New York COVID-19 cases holding steady
New York reported 59,646 new cases of coronavirus in the week ending Sunday, from 60,317 the week before of the virus that causes COVID-19.
New York ranked No. 2 among the states where coronavirus was spreading the fastest on a per-person basis, a USA TODAY Network analysis of Johns Hopkins University data shows. In the latest week the United States added 632,914 reported cases of coronavirus, a decrease of -22.9% from the week before. Across the country, 3 states had more cases in the latest week than they did in the week before.
Within New York, the worst weekly outbreaks on a per-person basis were in Bronx, Fulton and Richmond counties. Adding the most new cases overall were Kings County, with 8,975 cases; Queens County, with 8,496 cases; and Bronx County, with 6,813. Weekly case counts rose in 15 counties from the previous week. The worst increases from the prior week's pace were in Bronx, Queens and Kings counties.
The share of New York test results that came back positive was 3.8% in the latest week, compared with 4.5% in the week before, a USA TODAY Network analysis of COVID Tracking Project data shows. In the latest week, 1,538,485 tests were administered; a week earlier, that figure was 1,336,716. Experts say it is important to look at the share of tests that come back positive, not just case counts, to get a better idea of whether the rate of new infections is changing or if differences in testing are playing a role.

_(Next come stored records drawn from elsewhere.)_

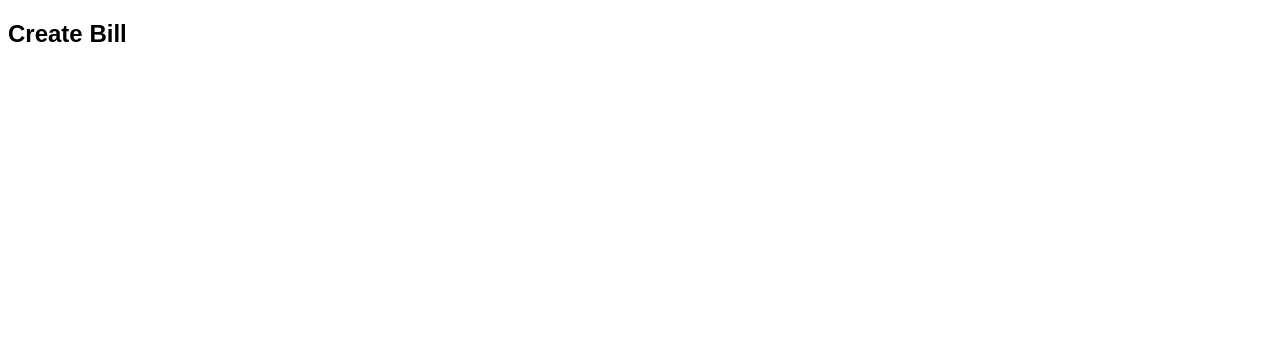
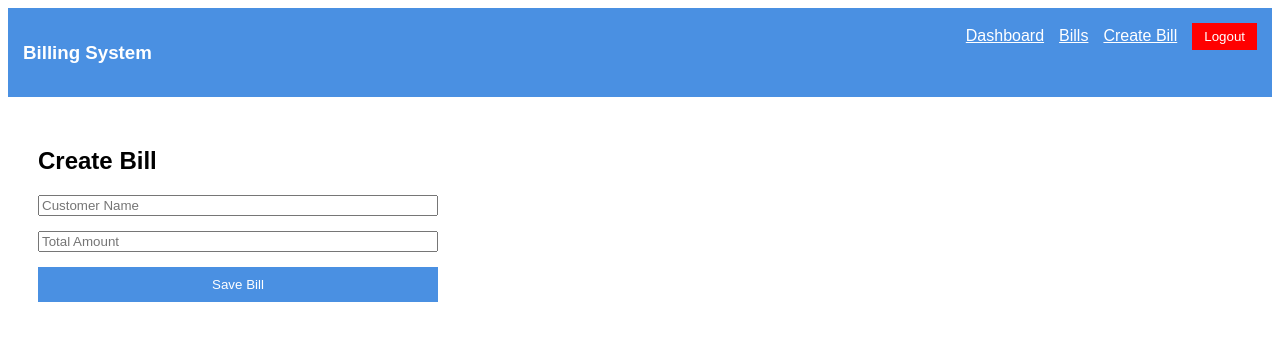
Before and after one commit to Shubhamdhiman16/PEP-repo, a React app in the folder frontend/billing-frontend/: page /create-bill in a window 1280 px wide. Shown: the top 340 px of the page. Built offline with nearby package versions, Linux system fonts and the light colour scheme; sample sign-in values are in the browser's storage; the HTML template or start-up script is replaced by a standard one.

Commit message:
Build create bill form UI

```diff
--- a/frontend/billing-frontend/src/pages/CreateBill.jsx
+++ b/frontend/billing-frontend/src/pages/CreateBill.jsx
@@ -1,7 +1,73 @@
+import { useState } from "react";
+import Navbar from "../components/Navbar";
+
 function CreateBill() {
+  const [bill, setBill] = useState({
+    customerName: "",
+    totalAmount: "",
+  });
+
+  const handleChange = (e) => {
+    setBill({
+      ...bill,
+      [e.target.name]: e.target.value,
+    });
+  };
+
+  const handleSubmit = (e) => {
+    e.preventDefault();
+    console.log("Bill Data:", bill);
+    alert("Bill submitted (UI only)");
+  };
+
   return (
     <div>
-      <h2>Create Bill</h2>
+      <Navbar />
+
+      <div style={{ padding: "30px" }}>
+        <h2>Create Bill</h2>
+
+        <form
+          onSubmit={handleSubmit}
+          style={{
+            maxWidth: "400px",
+            display: "flex",
+            flexDirection: "column",
+            gap: "15px",
+          }}
+        >
+          <input
+            type="text"
+            name="customerName"
+            placeholder="Customer Name"
+            value={bill.customerName}
+            onChange={handleChange}
+            required
+          />
+
+          <input
+            type="number"
+            name="totalAmount"
+            placeholder="Total Amount"
+            value={bill.totalAmount}
+            onChange={handleChange}
+            required
+          />
+
+          <button
+            type="submit"
+            style={{
+              padding: "10px",
+              background: "#4a90e2",
+              color: "white",
+              border: "none",
+              cursor: "pointer",
+            }}
+          >
+            Save Bill
+          </button>
+        </form>
+      </div>
     </div>
   );
 }
```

The World Health Organization says places should be conducting enough tests to have fewer than 5% coming back positive. Places where the percentage is higher could struggle to complete contact tracing soon enough to prevent spread of the virus.
Across New York, cases fell in 45 counties, with the best declines in Suffolk, Nassau and Albany counties.
In New York, 1,045 people were reported dead of COVID-19 in the week ending Sunday. In the week before that, 1,205 people were reported dead.
A total of 1,539,870 people in New York have tested positive for the coronavirus since the pandemic began, and 45,884 people have died from the disease, Johns Hopkins University data shows. In the United States 27,640,282 people have tested positive and 485,336 people have died.